What is needed. Give back each line of the listing below that contains the string "palette".

Provided material.
==*==
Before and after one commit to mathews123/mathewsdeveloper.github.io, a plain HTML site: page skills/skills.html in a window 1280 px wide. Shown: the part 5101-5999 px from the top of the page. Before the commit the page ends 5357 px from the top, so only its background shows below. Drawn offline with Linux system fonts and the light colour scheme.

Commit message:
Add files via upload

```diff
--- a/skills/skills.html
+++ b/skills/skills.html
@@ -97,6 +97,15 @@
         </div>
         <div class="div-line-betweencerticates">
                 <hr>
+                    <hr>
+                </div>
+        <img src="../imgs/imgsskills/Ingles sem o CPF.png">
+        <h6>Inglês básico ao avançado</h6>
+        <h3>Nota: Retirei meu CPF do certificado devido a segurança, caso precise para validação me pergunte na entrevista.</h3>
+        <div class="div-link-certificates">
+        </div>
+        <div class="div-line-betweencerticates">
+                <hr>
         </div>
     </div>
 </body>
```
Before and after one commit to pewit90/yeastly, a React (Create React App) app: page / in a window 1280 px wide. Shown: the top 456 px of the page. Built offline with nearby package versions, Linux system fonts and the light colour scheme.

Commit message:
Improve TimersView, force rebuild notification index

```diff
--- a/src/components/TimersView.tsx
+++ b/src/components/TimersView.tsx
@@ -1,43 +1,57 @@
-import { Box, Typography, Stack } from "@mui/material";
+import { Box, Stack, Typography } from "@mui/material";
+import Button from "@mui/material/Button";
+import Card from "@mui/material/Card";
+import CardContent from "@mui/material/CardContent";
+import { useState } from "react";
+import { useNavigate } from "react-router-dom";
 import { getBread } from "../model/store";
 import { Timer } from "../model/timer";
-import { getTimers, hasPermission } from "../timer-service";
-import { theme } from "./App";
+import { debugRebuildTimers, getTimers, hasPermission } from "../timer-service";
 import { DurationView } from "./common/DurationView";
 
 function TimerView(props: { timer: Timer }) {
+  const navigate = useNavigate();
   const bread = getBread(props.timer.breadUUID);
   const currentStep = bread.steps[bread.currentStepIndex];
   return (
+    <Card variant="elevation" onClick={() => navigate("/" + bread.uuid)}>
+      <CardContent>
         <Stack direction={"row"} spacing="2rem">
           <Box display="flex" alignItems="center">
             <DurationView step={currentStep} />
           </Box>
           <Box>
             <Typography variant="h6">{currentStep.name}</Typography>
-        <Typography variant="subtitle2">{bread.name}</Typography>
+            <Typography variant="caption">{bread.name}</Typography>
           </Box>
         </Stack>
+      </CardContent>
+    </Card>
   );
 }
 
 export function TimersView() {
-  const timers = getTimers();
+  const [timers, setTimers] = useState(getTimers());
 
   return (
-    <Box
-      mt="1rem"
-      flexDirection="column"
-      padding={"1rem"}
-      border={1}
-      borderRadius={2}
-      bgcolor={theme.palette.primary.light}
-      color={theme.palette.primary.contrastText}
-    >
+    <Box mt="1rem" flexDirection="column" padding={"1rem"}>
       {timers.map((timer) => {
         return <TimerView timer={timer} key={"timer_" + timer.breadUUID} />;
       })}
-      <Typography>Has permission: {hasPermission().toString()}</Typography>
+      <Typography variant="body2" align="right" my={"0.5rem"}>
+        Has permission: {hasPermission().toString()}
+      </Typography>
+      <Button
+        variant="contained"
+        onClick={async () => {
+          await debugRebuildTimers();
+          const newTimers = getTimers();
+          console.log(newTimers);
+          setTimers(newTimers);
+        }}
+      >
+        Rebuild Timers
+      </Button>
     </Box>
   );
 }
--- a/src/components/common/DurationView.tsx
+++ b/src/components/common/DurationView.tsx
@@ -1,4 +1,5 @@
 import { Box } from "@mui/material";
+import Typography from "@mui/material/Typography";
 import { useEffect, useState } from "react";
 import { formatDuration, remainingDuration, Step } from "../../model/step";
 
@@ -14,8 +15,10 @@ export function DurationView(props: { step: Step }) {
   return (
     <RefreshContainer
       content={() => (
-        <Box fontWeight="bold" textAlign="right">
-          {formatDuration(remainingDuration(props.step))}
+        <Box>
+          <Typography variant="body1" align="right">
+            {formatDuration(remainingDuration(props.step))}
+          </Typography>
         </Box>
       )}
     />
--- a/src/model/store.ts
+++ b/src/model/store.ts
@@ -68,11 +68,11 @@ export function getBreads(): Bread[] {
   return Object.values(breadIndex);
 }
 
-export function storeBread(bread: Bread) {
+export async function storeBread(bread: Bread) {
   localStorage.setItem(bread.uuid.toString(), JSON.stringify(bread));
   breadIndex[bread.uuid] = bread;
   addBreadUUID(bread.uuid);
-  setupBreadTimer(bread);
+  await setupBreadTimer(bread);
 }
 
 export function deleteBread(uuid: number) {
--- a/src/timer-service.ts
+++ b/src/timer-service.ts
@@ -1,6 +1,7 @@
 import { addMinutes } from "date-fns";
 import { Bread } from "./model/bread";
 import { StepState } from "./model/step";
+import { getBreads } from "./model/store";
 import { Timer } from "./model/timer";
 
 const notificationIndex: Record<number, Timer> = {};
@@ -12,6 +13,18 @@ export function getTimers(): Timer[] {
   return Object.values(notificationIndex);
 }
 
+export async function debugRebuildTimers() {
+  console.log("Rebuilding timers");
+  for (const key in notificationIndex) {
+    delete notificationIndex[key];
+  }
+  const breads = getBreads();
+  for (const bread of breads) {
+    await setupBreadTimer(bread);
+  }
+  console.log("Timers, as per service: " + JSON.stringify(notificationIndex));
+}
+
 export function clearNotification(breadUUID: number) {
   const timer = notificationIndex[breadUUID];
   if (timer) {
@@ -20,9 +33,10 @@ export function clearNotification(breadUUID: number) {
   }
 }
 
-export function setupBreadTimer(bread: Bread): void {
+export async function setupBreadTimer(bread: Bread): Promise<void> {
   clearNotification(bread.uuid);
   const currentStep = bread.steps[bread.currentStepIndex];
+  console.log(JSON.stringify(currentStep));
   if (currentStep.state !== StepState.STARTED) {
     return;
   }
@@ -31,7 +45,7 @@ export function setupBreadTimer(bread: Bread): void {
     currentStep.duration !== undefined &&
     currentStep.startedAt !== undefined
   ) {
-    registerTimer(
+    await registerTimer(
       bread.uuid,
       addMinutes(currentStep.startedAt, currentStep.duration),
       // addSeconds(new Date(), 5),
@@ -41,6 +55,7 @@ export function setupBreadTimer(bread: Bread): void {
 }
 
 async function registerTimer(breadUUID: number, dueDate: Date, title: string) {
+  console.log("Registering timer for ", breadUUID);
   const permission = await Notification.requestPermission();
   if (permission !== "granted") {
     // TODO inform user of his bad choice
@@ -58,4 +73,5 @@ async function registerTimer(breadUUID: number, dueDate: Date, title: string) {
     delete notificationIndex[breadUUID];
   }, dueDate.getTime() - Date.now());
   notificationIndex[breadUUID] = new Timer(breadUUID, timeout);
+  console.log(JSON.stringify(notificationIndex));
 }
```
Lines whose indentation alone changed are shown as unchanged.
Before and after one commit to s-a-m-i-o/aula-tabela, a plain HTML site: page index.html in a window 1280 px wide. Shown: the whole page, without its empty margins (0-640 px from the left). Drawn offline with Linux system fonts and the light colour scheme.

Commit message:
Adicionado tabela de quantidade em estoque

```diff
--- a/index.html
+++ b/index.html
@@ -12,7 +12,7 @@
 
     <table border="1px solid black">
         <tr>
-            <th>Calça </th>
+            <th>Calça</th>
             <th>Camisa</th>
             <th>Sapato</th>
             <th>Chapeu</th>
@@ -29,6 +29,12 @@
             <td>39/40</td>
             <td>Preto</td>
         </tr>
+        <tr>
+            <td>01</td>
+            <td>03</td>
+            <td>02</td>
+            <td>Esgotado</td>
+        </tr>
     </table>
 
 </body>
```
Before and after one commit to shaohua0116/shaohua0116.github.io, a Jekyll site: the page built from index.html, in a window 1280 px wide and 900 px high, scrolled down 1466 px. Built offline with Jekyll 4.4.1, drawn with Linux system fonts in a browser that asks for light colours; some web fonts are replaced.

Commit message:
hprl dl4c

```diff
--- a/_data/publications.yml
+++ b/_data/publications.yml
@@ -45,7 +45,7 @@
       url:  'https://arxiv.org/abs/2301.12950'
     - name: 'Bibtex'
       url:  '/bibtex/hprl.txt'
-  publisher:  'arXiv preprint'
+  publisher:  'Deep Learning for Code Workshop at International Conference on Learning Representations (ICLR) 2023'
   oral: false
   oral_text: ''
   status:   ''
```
==*==
Output for this exercise.
-      bgcolor={theme.palette.primary.light}
-      color={theme.palette.primary.contrastText}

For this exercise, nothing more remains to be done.